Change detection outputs
--- START ---

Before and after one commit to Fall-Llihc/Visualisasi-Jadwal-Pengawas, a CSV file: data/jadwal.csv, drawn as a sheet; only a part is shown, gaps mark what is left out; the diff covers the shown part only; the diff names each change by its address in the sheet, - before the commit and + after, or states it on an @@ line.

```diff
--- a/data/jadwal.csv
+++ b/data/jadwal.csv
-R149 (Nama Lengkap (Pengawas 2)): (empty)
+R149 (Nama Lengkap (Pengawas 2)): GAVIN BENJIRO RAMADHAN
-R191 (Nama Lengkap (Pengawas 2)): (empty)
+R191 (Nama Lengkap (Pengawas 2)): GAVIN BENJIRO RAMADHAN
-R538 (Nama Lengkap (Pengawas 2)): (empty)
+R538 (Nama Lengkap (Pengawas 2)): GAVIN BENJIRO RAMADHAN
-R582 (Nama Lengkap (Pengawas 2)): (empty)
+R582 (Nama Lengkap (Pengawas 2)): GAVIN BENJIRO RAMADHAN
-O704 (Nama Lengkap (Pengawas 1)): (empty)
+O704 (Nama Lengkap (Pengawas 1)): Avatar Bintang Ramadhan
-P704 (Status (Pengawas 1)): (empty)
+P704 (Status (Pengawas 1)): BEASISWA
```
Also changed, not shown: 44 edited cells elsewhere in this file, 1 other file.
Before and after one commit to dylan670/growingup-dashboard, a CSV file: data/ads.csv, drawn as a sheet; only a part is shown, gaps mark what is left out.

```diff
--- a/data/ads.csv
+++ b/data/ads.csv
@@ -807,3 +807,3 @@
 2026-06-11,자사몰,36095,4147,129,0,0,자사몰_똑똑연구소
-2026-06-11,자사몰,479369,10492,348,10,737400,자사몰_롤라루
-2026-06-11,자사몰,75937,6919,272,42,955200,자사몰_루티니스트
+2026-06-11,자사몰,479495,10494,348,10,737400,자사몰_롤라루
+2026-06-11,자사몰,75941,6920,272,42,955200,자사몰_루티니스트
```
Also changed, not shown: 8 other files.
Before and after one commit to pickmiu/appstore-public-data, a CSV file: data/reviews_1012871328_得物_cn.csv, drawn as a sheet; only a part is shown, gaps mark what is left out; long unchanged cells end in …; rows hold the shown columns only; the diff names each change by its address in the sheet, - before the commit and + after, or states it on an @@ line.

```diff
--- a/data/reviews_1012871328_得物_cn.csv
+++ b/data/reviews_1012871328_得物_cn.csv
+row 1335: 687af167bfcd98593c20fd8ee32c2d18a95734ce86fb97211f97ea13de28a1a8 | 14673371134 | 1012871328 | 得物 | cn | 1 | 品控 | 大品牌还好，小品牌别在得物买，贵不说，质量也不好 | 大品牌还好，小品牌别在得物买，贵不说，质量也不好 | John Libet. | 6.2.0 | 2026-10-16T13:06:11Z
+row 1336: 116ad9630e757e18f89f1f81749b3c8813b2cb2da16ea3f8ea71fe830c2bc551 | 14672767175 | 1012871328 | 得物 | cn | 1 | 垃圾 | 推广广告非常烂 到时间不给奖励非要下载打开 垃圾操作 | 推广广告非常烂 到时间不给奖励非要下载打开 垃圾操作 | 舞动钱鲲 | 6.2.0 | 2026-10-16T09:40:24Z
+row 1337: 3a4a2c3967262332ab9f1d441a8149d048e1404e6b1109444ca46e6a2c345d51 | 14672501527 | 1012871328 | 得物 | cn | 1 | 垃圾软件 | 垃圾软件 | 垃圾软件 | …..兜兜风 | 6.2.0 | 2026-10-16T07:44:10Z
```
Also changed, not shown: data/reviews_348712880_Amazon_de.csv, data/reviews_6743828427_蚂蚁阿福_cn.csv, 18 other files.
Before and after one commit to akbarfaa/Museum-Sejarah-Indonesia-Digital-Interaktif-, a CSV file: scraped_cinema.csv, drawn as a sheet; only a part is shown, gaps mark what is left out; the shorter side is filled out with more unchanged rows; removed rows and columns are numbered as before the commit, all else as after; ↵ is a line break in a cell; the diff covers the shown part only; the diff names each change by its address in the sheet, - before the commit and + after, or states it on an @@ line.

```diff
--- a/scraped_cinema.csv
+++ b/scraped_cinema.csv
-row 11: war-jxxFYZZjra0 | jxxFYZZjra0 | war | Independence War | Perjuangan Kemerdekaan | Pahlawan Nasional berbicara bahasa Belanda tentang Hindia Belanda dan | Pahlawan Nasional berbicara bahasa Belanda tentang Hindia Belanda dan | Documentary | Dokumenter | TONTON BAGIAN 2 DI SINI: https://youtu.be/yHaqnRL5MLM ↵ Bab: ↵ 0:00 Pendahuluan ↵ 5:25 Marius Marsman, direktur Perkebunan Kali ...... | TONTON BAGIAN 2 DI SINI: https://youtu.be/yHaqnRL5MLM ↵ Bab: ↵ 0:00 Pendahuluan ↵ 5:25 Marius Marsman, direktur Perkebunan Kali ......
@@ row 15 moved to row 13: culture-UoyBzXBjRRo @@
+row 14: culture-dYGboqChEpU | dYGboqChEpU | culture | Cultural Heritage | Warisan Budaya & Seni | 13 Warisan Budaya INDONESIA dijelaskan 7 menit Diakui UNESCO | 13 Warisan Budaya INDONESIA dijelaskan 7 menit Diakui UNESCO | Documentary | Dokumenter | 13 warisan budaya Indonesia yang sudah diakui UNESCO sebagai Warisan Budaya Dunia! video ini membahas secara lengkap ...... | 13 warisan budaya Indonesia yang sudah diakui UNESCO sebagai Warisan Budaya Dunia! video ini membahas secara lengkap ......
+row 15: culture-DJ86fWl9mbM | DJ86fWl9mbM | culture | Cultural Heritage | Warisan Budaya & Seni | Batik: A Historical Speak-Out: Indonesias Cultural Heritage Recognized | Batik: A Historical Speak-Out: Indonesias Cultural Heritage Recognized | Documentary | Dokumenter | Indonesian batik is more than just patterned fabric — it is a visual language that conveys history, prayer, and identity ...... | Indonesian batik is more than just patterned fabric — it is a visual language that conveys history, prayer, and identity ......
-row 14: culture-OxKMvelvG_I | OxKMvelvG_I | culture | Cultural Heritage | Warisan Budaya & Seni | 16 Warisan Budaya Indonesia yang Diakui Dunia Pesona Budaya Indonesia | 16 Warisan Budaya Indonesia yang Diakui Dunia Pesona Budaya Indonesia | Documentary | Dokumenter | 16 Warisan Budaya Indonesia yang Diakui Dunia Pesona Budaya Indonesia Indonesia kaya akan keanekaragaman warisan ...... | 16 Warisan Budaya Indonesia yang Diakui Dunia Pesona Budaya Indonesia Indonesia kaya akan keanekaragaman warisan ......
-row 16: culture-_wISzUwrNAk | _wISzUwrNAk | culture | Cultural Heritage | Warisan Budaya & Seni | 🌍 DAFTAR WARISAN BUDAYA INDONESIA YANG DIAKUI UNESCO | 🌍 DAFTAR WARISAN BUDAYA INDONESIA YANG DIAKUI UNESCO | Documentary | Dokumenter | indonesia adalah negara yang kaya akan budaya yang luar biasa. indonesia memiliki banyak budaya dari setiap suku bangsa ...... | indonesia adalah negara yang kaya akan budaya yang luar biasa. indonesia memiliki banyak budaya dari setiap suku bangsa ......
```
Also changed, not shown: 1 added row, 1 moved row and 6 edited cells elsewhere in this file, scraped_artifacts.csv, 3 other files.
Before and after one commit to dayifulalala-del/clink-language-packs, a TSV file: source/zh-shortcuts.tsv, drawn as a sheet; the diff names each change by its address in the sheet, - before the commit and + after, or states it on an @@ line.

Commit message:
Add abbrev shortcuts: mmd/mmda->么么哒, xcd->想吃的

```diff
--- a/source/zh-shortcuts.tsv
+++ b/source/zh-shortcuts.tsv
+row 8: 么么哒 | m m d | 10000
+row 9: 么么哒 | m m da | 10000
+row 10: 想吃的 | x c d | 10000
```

--- END ---

For each line in the entries that contains the string "Nama", make a copy.

-R149 (Nama Lengkap (Pengawas 2)): (empty)
+R149 (Nama Lengkap (Pengawas 2)): GAVIN BENJIRO RAMADHAN
-R191 (Nama Lengkap (Pengawas 2)): (empty)
+R191 (Nama Lengkap (Pengawas 2)): GAVIN BENJIRO RAMADHAN
-R538 (Nama Lengkap (Pengawas 2)): (empty)
+R538 (Nama Lengkap (Pengawas 2)): GAVIN BENJIRO RAMADHAN
-R582 (Nama Lengkap (Pengawas 2)): (empty)
+R582 (Nama Lengkap (Pengawas 2)): GAVIN BENJIRO RAMADHAN
-O704 (Nama Lengkap (Pengawas 1)): (empty)
+O704 (Nama Lengkap (Pengawas 1)): Avatar Bintang Ramadhan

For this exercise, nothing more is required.